The Olmecs lived in hot, humid lowlands along the coast of the Gulf of Mexico in what is now southern Veracruz and Tabasco states in southern Mexico. The first evidence of their remarkable art style appears about 1200 bce in San Lorenzo, their oldest known building site.
What are facts about the Olmec?
The daily life of the Olmecs included farming, weaving, pottery, and games. The men would go out and farm squash, beans, sweet potatoes, and even tomatoes. Men also would fish. While the men were farming and fishing, the women would stay home and cook.
Houses. Olmec homes were very simple and made out of logs, heavy stone, and clay.
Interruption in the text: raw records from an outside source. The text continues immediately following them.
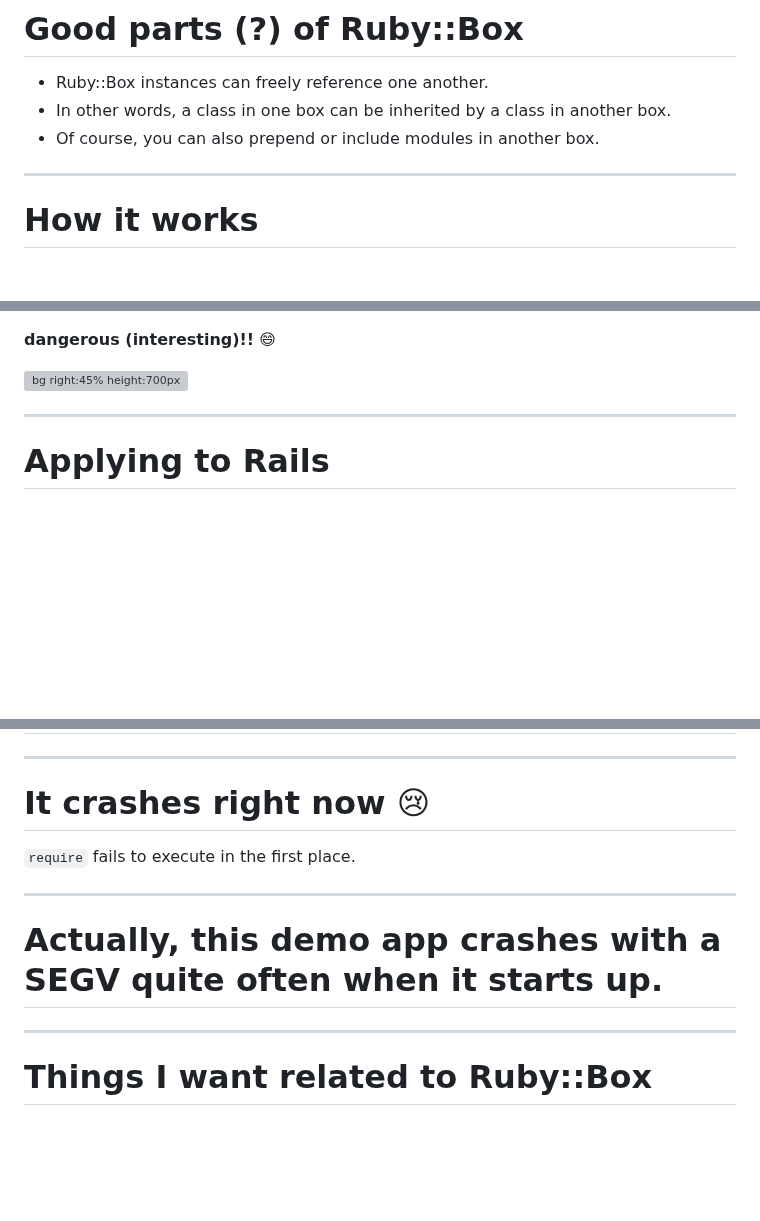
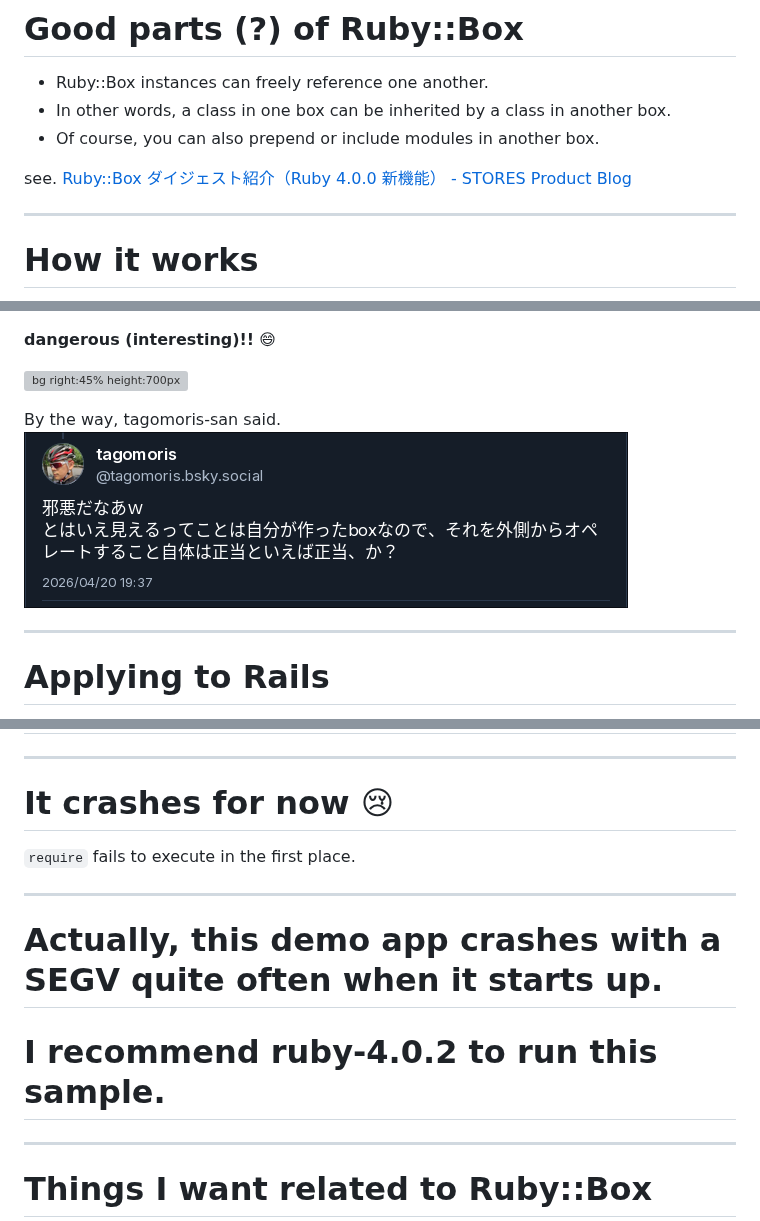
Before and after one commit to joker1007/slides, a Markdown page: rubykaigi_2026_lt/slides.md, 3 parts joined by grey strips. Drawn GitHub-style; pictures changed too: rubykaigi_2026_lt/tagomoris.png (added); blank space fills up the shorter version; grey boxes are pictures that could not be loaded.

Commit message:
update rubykaigi-lt

```diff
--- a/rubykaigi_2026_lt/slides.md
+++ b/rubykaigi_2026_lt/slides.md
@@ -221,6 +221,8 @@ However, it required a few workarounds.
 - In other words, a class in one box can be inherited by a class in another box.
 - Of course, you can also prepend or include modules in another box.
 
+see. [Ruby::Box ダイジェスト紹介（Ruby 4.0.0 新機能） - STORES Product Blog](https://product.st.inc/entry/2025/12/25/134453)
+
 ---
 
 # How it works
@@ -272,6 +274,8 @@ Just by calling `super` you can seamlessly switch between the Box.
 
 ![bg right:45% height:700px](method_chain.png)
 
+By the way, tagomoris-san said.
+![tagomoris](./tagomoris.png)
 
 ---
 
@@ -309,13 +313,14 @@ https://bugs.ruby-lang.org/issues/21830
 
 ---
 
-# It crashes right now :cry:
+# It crashes for now :cry:
 
 `require` fails to execute in the first place.
 
 ---
 
 # Actually, this demo app crashes with a SEGV quite often when it starts up.
+# I recommend ruby-4.0.2 to run this sample.
 
 ---
 
```
Also changed, not shown: 1 other file.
Olmecs liked to live near flood plains so built their houses on small mounds or platforms. They also lived in buildings with earth packed around poles which were used as sleeping area, dining room, and shelter.
The Olmec created massive monuments, including colossal stone heads, thrones, stela (upright slabs), and statues. They may have been the originators of the Mesoamerican ball game, a ceremonial team sport played throughout the region for centuries.
The Olmec were American Indians, not Negroes (as Melgar had thought) or Nordic supermen.”
The Olmec diet mainly consisted of squash, beans, manioc, sweet potatoes, tomatoes, and maize.
The Olmec were the first major civilization in Mexico. Appearing around 1600 BCE, the Olmec were among the first Mesoamerican complex societies, and their culture influenced many later civilizations, like the Maya. The Olmec are known for the immense stone heads they carved from a volcanic rock called basalt.
The men wore breech-cloth, back apron and a belt. The women wore knee length skirts. The priests wore their slaves skin when sacrificed.
The End of the Olmec Civilization Around 400 B.C. La Venta went into decline and was eventually abandoned altogether. With the fall of La Venta came the end of classic Olmec culture. Although the descendants of the Olmecs still lived in the region, the culture itself vanished.
The Olmecs avidly fished from nearby lakes and rivers. Clams, alligators, and various types of fish were an important part of their diet. The Olmecs preferred to make settlements near water, as the floodplains were good for agriculture and fish and shellfish could be had more easily.
Olmec farmers grew maize, beans, chilies, tomatoes, and squashes. They kept dogs and chickens for meat. As well as that the Olmecs hunted deer and peccaries (wild pigs). The Olmecs also fished and collected shellfish.
Olmec Cosmology Like many early Mesoamerican cultures, the Olmec believed in three tiers of existence: the physical realm they inhabited, an underworld and a sky realm, home of most of the gods. Their world was bound together by the four cardinal points and natural boundaries such as rivers, the ocean and mountains.
Some historians assert that the Mayans were the descendants of the Olmecs.
Linguistic evidence has contributed to the ethnic identity of the archaeological Olmecs: they spoke a Mixe-Zoquean language. The Olmecs produced the earliest complex civilization in Mesoamerica (c. 1200–400 bce), and it was located mainly in the same area where Mixe-Zoquean languages are found.
Mayan civilization occupied much of the northwestern part of the isthmus of Central America, from Chiapas and Yucatán, now part of southern Mexico, through Guatemala, Honduras, Belize, and El Salvador and into Nicaragua. Maya people still live in the same region today.